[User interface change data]
......

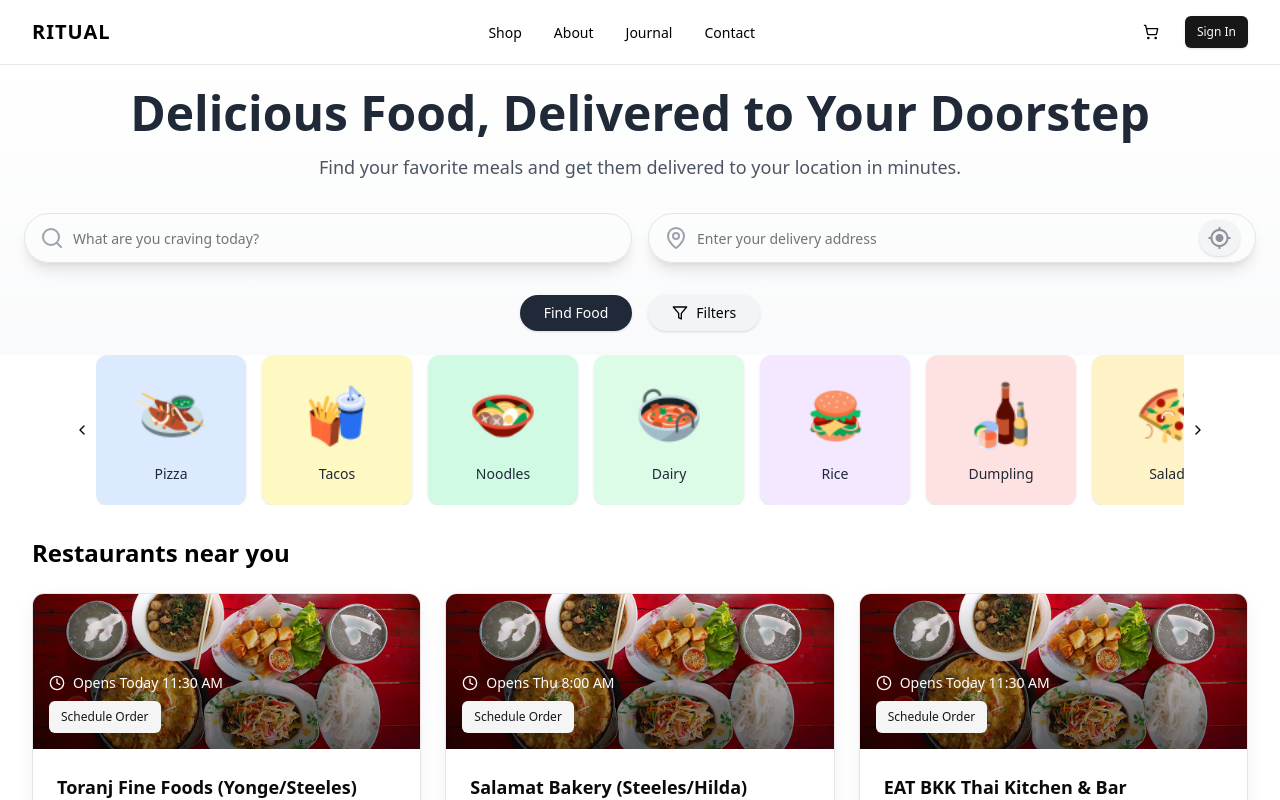
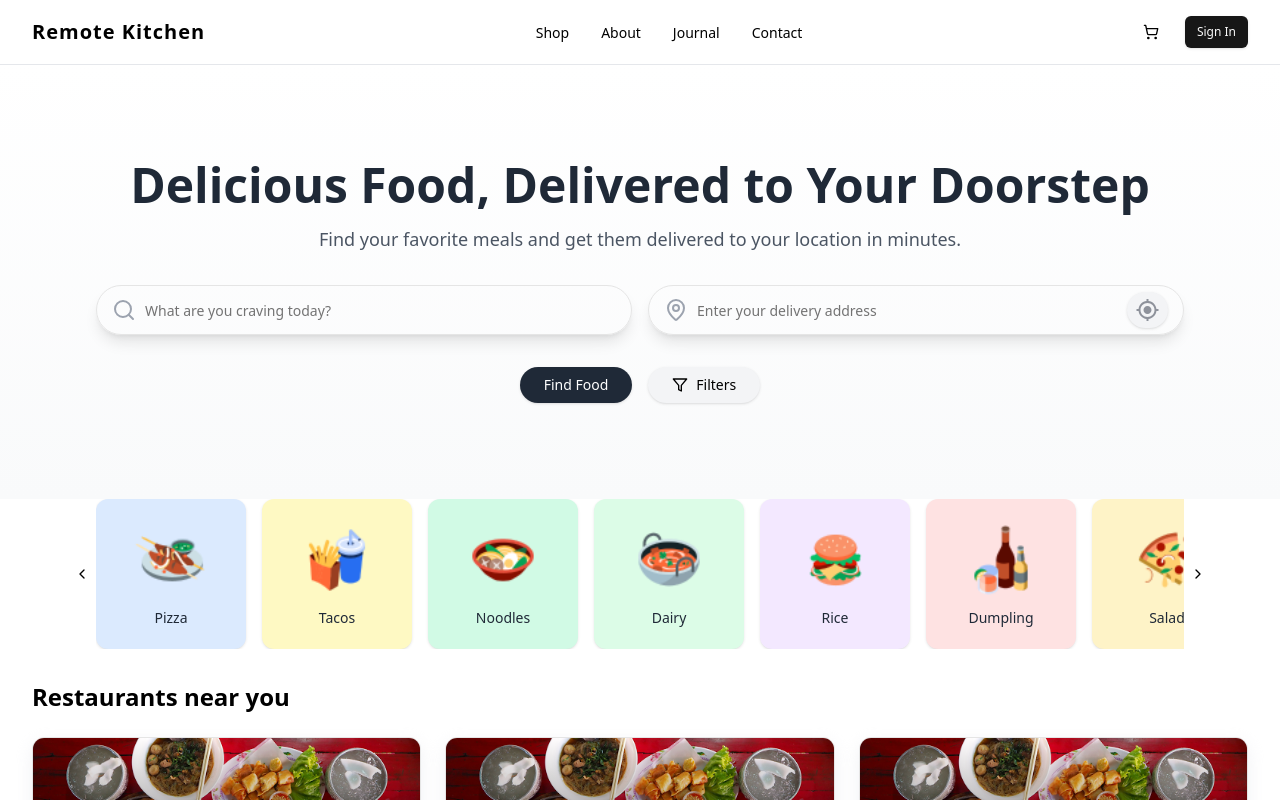
Before and after one commit to remotekitchen/remote-kitchen-redirect-to-do, a Next.js app: page / in a window 1280 px wide. Shown: the top 800 px of the page. Built offline with nearby package versions, Linux system fonts and the light colour scheme.

Commit message:
update whole application

```diff
--- a/src/app/(home)/components/HeroSection/HeroSection.tsx
+++ b/src/app/(home)/components/HeroSection/HeroSection.tsx
@@ -63,7 +63,7 @@ export default function HeroSection() {
   );
 
   return (
-    <div className="bg-gradient-to-b from-white to-gray-50 p-6 ">
+    <div className="bg-gradient-to-b from-white to-gray-50 md:!p-24 p-4 ">
       <div className="container mx-auto text-center">
         <h1 className="text-4xl font-bold text-gray-800 md:text-5xl">
           Delicious Food, Delivered to Your Doorstep
--- a/src/app/(home)/components/Navbar/Navbar.tsx
+++ b/src/app/(home)/components/Navbar/Navbar.tsx
@@ -66,7 +66,7 @@ export default function Navbar() {
                         href="/"
                         className="text-xl font-semibold tracking-wider hover:opacity-90"
                     >
-                        RITUAL
+                        Remote Kitchen
                     </Link>
                 </div>
 
```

......

» **PROBLEM STATEMENT**:
If a line above includes the word "Navbar", count it; then give the final number by itself.

» **RESPONSE BELOW**:
3